This gritty, dark, police procedural set in Ireland centres around detective Cormac Rielly, a man of high principles who is also (for once in this genre) also faithful to his partner. The action is tense; the characters are real; the conclusion very satisfying.
Among the Thugs by Bill Buford
Published in 1990, this horrifying yet fascinating non-fiction study is the work of an American journalist who spent eight years befriending some of the worst football hooligans in Britain. Buford went with them to many football matches in the UK, and also travelled with them throughout Europe when they (and he) clashed violently with police (in Sardinia he was violently beaten by police).
Buford’s book attempts to make sense of why individuals become crowds, and why crowds—generating a mind of their own—become violent. Perhaps without knowing it, Buford has also given us a case study of the darkness that lurks in all of us. Speaking of the society he inhabited in the 1980’s he writes:
This bored, empty, decadent generation consists of nothing more than what it appears to be. It is a lad culture without mystery, so deadened that it uses violence to wake itself up. It pricks itself so that it has feeling, burns its flesh so that it has smell. (p. 262).
A book for today, yet not for the faint of heart.
The Whole Christ by Sinclair Ferguson

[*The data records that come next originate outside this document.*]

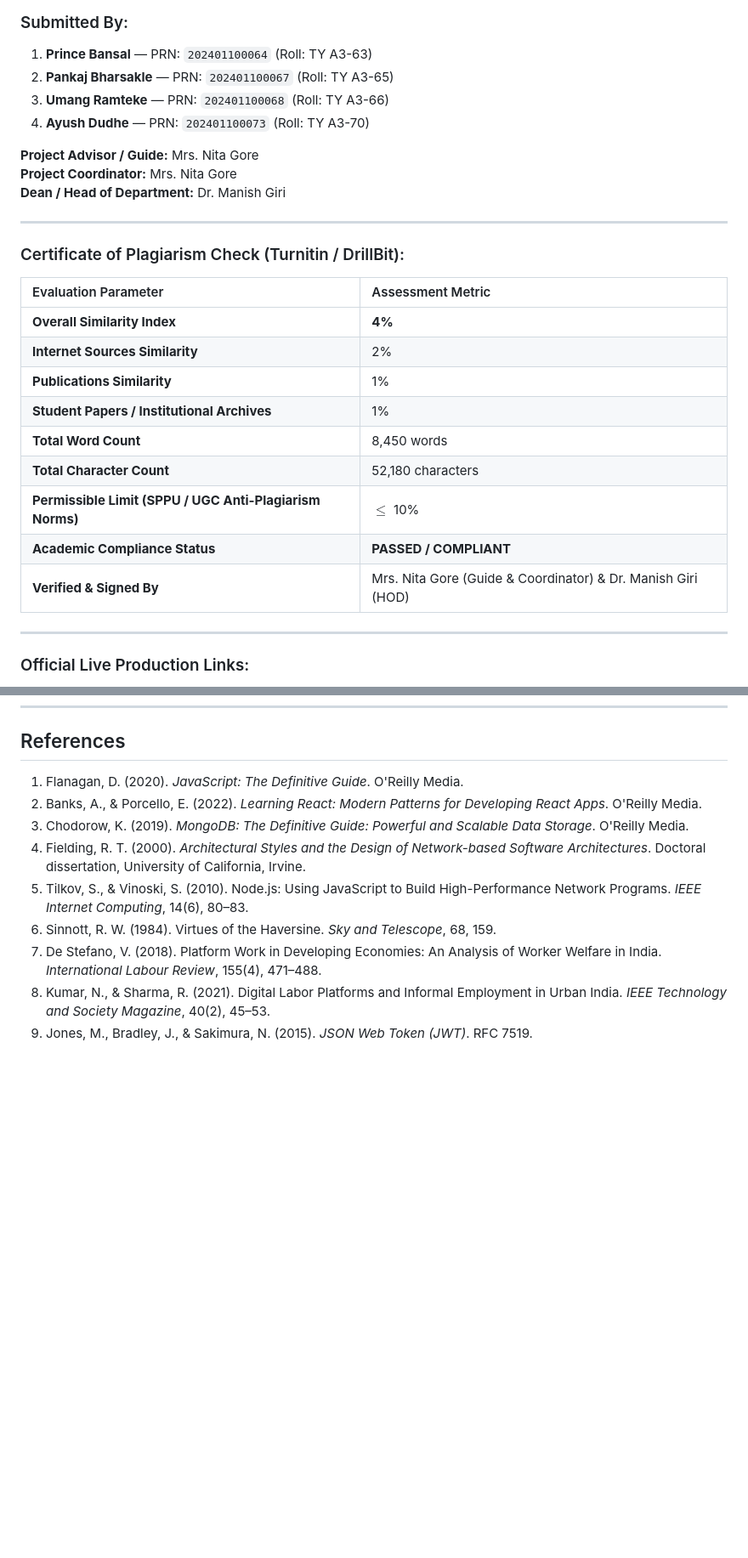
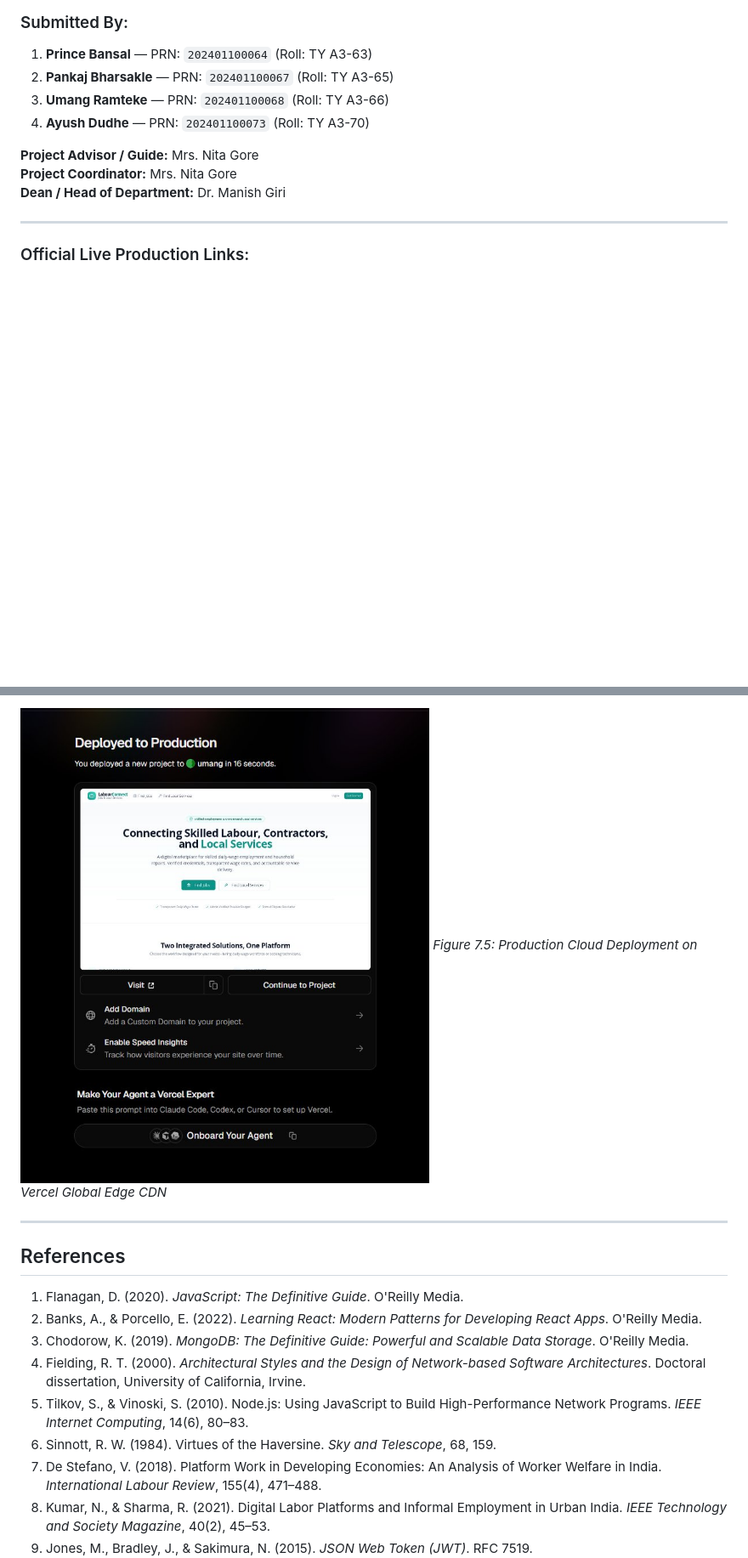
Before and after one commit to umangramteke/labour-connect-updated, a Markdown page: Labour_Connect_Complete_Project_Report.md, 2 parts joined by grey strips. Shown at 85% size. GitHub-like rendering; pictures changed too: report_latex/screenshot_deployment.jpg (added); blank space fills up the shorter version.

```diff
--- a/Labour_Connect_Complete_Project_Report.md
+++ b/Labour_Connect_Complete_Project_Report.md
@@ -20,21 +20,6 @@
 **Project Advisor / Guide:** Mrs. Nita Gore
 **Project Coordinator:** Mrs. Nita Gore
 **Dean / Head of Department:** Dr. Manish Giri
-
----
-
-### Certificate of Plagiarism Check (Turnitin / DrillBit):
-| Evaluation Parameter | Assessment Metric |
-| :--- | :--- |
-| **Overall Similarity Index** | **4%** |
-| **Internet Sources Similarity** | 2% |
-| **Publications Similarity** | 1% |
-| **Student Papers / Institutional Archives** | 1% |
-| **Total Word Count** | 8,450 words |
-| **Total Character Count** | 52,180 characters |
-| **Permissible Limit (SPPU / UGC Anti-Plagiarism Norms)** | $\le$ 10% |
-| **Academic Compliance Status** | **PASSED / COMPLIANT** |
-| **Verified & Signed By** | Mrs. Nita Gore (Guide & Coordinator) & Dr. Manish Giri (HOD) |
 
 ---
 
@@ -223,3 +239,8 @@ Labour Connect has been successfully implemented and deployed live in production
+![Labour Connect Production Deployment](report_latex/screenshot_deployment.jpg)
+*Figure 7.5: Production Cloud Deployment on Vercel Global Edge CDN*
+
+---
+
 ## References
 
 1. Flanagan, D. (2020). *JavaScript: The Definitive Guide*. O'Reilly Media.
```
Also changed, not shown: other parts of Labour_Connect_Complete_Project_Report.md (+31 -0 lines), PROJECT_SUMMARY.md (+0 -1 lines), report_latex/screenshot_jobs.png (added), report_latex/screenshot_landing.png (added), report_latex/screenshot_login.png (added), report_latex/screenshot_services.png (added), 5 other files.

This book examines a peculiar Scottish theological disagreement from the 1700’s which became known as “the Marrow Controversy.” But Ferguson is doing more than just giving us historical facts. He is helping us to see how our preaching very often falls into either legalism, or antinomianism. Chock full of practical pastoral advice, The Whole Christ has helped me—more than any other book I’ve read—to be a more Christ-exalting preacher.
Chock full of practical pastoral advice, The Whole Christ has helped me—more than any other book I’ve read—to be a more Christ-exalting preacher.
When the Darkness Will Not Lift by John Piper
How can I be a spiritual help to those in my church family who are labouring beneath the could of mental illness? This little book has been a wonderful answer to me. Piper contends that,
For most people who are passing through the dark night of the soul, the turnaround will come because God brings unwavering lovers of Christ into their lives who do not give up on them. (p. 69)
He also writes that,
You cannot persuade a depressed person that he has not been utterly rejected by God if he is persuaded that he has been. But you can stand by him. And you can keep soaking him …. in the “benevolence, mercy, goodness, and sympathy” of Jesus, and “the sufficiency of the atonement,” and “the fullness and completeness of Christ’s justification. (p.74)
At only 80 pages it can be read in a single sitting.